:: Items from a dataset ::
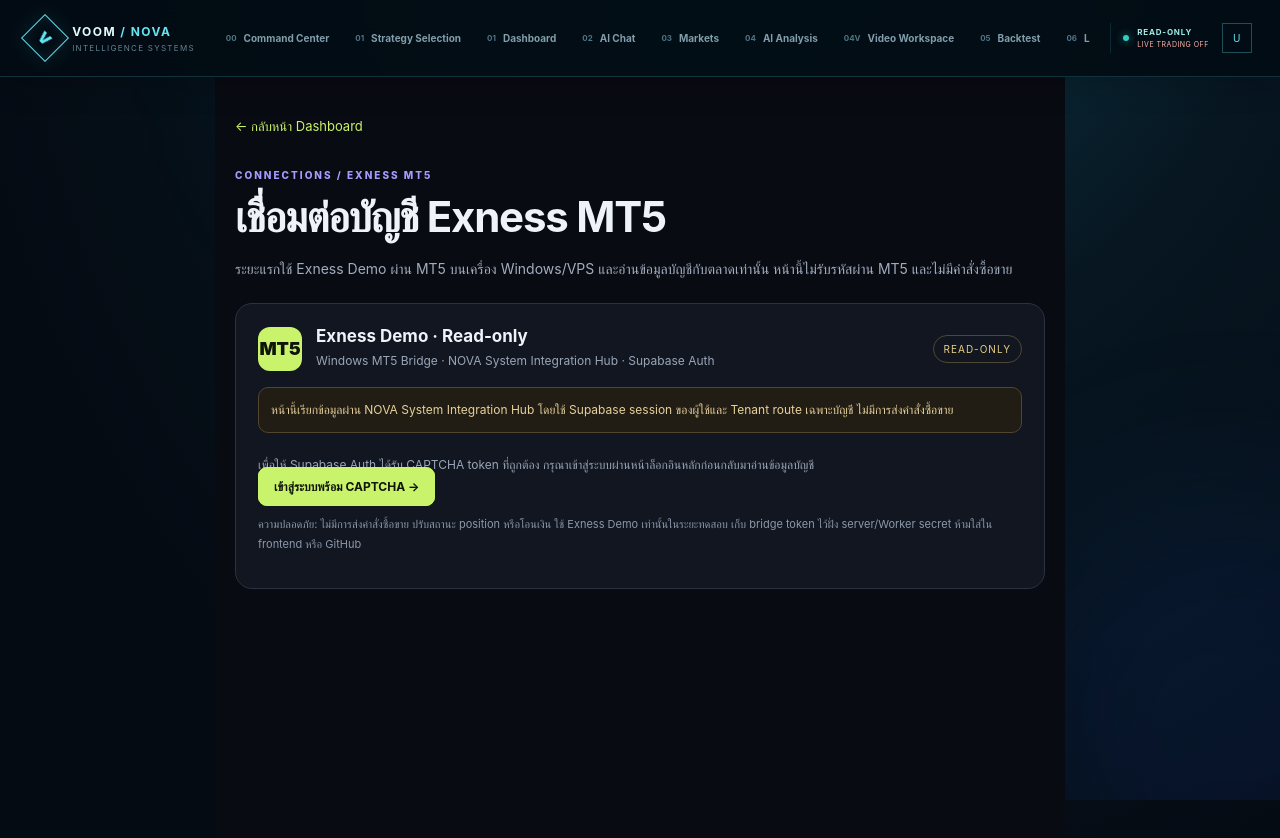
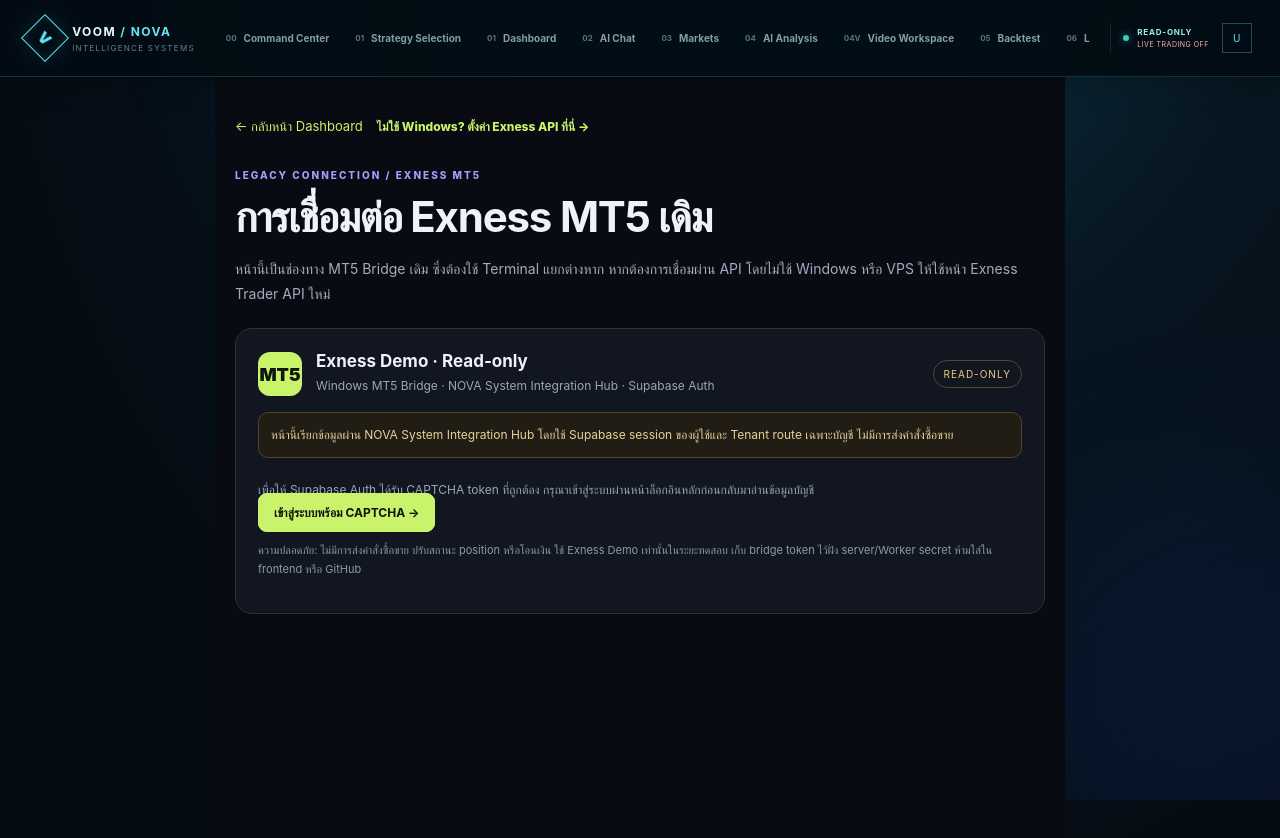
Before and after one commit to vutting895/VOOM_SYSTEM-NOVA-AI, a Next.js app in the folder frontend/: page /settings/broker in a window 1280 px wide. Shown: the top 838 px of the page. Built offline with nearby package versions, Linux system fonts and the light colour scheme; no server answers.

Commit message:
Direct users to easy Exness API setup

```diff
--- a/frontend/app/settings/broker/page.tsx
+++ b/frontend/app/settings/broker/page.tsx
@@ -221,7 +221,7 @@ export default function BrokerSettingsPage() {
     <main className="broker-page">
       <style>{`
         .broker-page{max-width:850px;margin:0 auto;padding:38px 20px 70px;min-height:100vh;background:#090b12;color:#eef3fa;font-family:Inter,system-ui,sans-serif}
-        .back{color:#c9f36a;text-decoration:none;font-size:13px}.eyebrow{display:block;color:#a99aff;font-size:10px;letter-spacing:2px;font-weight:800;margin-top:34px}
+        .back{color:#c9f36a;text-decoration:none;font-size:13px}.api-entry{display:inline-block;margin-left:14px;color:#c9f36a;font-size:12px;font-weight:800;text-decoration:none}.eyebrow{display:block;color:#a99aff;font-size:10px;letter-spacing:2px;font-weight:800;margin-top:34px}
         h1{font-size:clamp(30px,5vw,42px);letter-spacing:-1.2px;margin:10px 0}.intro{color:#a1adbf;line-height:1.8;font-size:14px}
         .card{margin-top:22px;border:1px solid #293142;border-radius:17px;padding:22px;background:#111620}
         .heading{display:flex;align-items:center;gap:14px;flex-wrap:wrap}.mark{width:44px;height:44px;border-radius:12px;display:grid;place-items:center;background:#c9f36a;color:#10150a;font-weight:900;font-size:18px}
@@ -237,9 +237,10 @@ export default function BrokerSettingsPage() {
         .foot{font-size:11px;color:#8c99ac;line-height:1.8;margin-top:20px}
       `}</style>
       <a className="back" href="/">← กลับหน้า Dashboard</a>
-      <span className="eyebrow">CONNECTIONS / EXNESS MT5</span>
-      <h1>เชื่อมต่อบัญชี Exness MT5</h1>
-      <p className="intro">ระยะแรกใช้ Exness Demo ผ่าน MT5 บนเครื่อง Windows/VPS และอ่านข้อมูลบัญชีกับตลาดเท่านั้น หน้านี้ไม่รับรหัสผ่าน MT5 และไม่มีคำสั่งซื้อขาย</p>
+      <a className="api-entry" href="/settings/broker/exness">ไม่ใช้ Windows? ตั้งค่า Exness API ที่นี่ →</a>
+      <span className="eyebrow">LEGACY CONNECTION / EXNESS MT5</span>
+      <h1>การเชื่อมต่อ Exness MT5 เดิม</h1>
+      <p className="intro">หน้านี้เป็นช่องทาง MT5 Bridge เดิม ซึ่งต้องใช้ Terminal แยกต่างหาก หากต้องการเชื่อมผ่าน API โดยไม่ใช้ Windows หรือ VPS ให้ใช้หน้า Exness Trader API ใหม่</p>
       <section className="card">
         <div className="heading"><span className="mark">MT5</span><div><h2>Exness Demo · Read-only</h2><p className="muted">Windows MT5 Bridge · NOVA System Integration Hub · Supabase Auth</p></div><span className="pill">{account?.connected ? "DATA RECEIVED" : "READ-ONLY"}</span></div>
         {!supabase && <p className="warning">ยังไม่ได้ตั้งค่า Supabase URL และ publishable/anon key ใน Netlify</p>}
```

:: Problem requirements ::
Make an exact copy of the records above, one that has none of the pictures.

:: Output for this task ::
Before and after one commit to vutting895/VOOM_SYSTEM-NOVA-AI, a Next.js app in the folder frontend/: page /settings/broker in a window 1280 px wide. Shown: the top 838 px of the page. Built offline with nearby package versions, Linux system fonts and the light colour scheme; no server answers.

Commit message:
Direct users to easy Exness API setup

```diff
--- a/frontend/app/settings/broker/page.tsx
+++ b/frontend/app/settings/broker/page.tsx
@@ -221,7 +221,7 @@ export default function BrokerSettingsPage() {
     <main className="broker-page">
       <style>{`
         .broker-page{max-width:850px;margin:0 auto;padding:38px 20px 70px;min-height:100vh;background:#090b12;color:#eef3fa;font-family:Inter,system-ui,sans-serif}
-        .back{color:#c9f36a;text-decoration:none;font-size:13px}.eyebrow{display:block;color:#a99aff;font-size:10px;letter-spacing:2px;font-weight:800;margin-top:34px}
+        .back{color:#c9f36a;text-decoration:none;font-size:13px}.api-entry{display:inline-block;margin-left:14px;color:#c9f36a;font-size:12px;font-weight:800;text-decoration:none}.eyebrow{display:block;color:#a99aff;font-size:10px;letter-spacing:2px;font-weight:800;margin-top:34px}
         h1{font-size:clamp(30px,5vw,42px);letter-spacing:-1.2px;margin:10px 0}.intro{color:#a1adbf;line-height:1.8;font-size:14px}
         .card{margin-top:22px;border:1px solid #293142;border-radius:17px;padding:22px;background:#111620}
         .heading{display:flex;align-items:center;gap:14px;flex-wrap:wrap}.mark{width:44px;height:44px;border-radius:12px;display:grid;place-items:center;background:#c9f36a;color:#10150a;font-weight:900;font-size:18px}
@@ -237,9 +237,10 @@ export default function BrokerSettingsPage() {
         .foot{font-size:11px;color:#8c99ac;line-height:1.8;margin-top:20px}
       `}</style>
       <a className="back" href="/">← กลับหน้า Dashboard</a>
-      <span className="eyebrow">CONNECTIONS / EXNESS MT5</span>
-      <h1>เชื่อมต่อบัญชี Exness MT5</h1>
-      <p className="intro">ระยะแรกใช้ Exness Demo ผ่าน MT5 บนเครื่อง Windows/VPS และอ่านข้อมูลบัญชีกับตลาดเท่านั้น หน้านี้ไม่รับรหัสผ่าน MT5 และไม่มีคำสั่งซื้อขาย</p>
+      <a className="api-entry" href="/settings/broker/exness">ไม่ใช้ Windows? ตั้งค่า Exness API ที่นี่ →</a>
+      <span className="eyebrow">LEGACY CONNECTION / EXNESS MT5</span>
+      <h1>การเชื่อมต่อ Exness MT5 เดิม</h1>
+      <p className="intro">หน้านี้เป็นช่องทาง MT5 Bridge เดิม ซึ่งต้องใช้ Terminal แยกต่างหาก หากต้องการเชื่อมผ่าน API โดยไม่ใช้ Windows หรือ VPS ให้ใช้หน้า Exness Trader API ใหม่</p>
       <section className="card">
         <div className="heading"><span className="mark">MT5</span><div><h2>Exness Demo · Read-only</h2><p className="muted">Windows MT5 Bridge · NOVA System Integration Hub · Supabase Auth</p></div><span className="pill">{account?.connected ? "DATA RECEIVED" : "READ-ONLY"}</span></div>
         {!supabase && <p className="warning">ยังไม่ได้ตั้งค่า Supabase URL และ publishable/anon key ใน Netlify</p>}
```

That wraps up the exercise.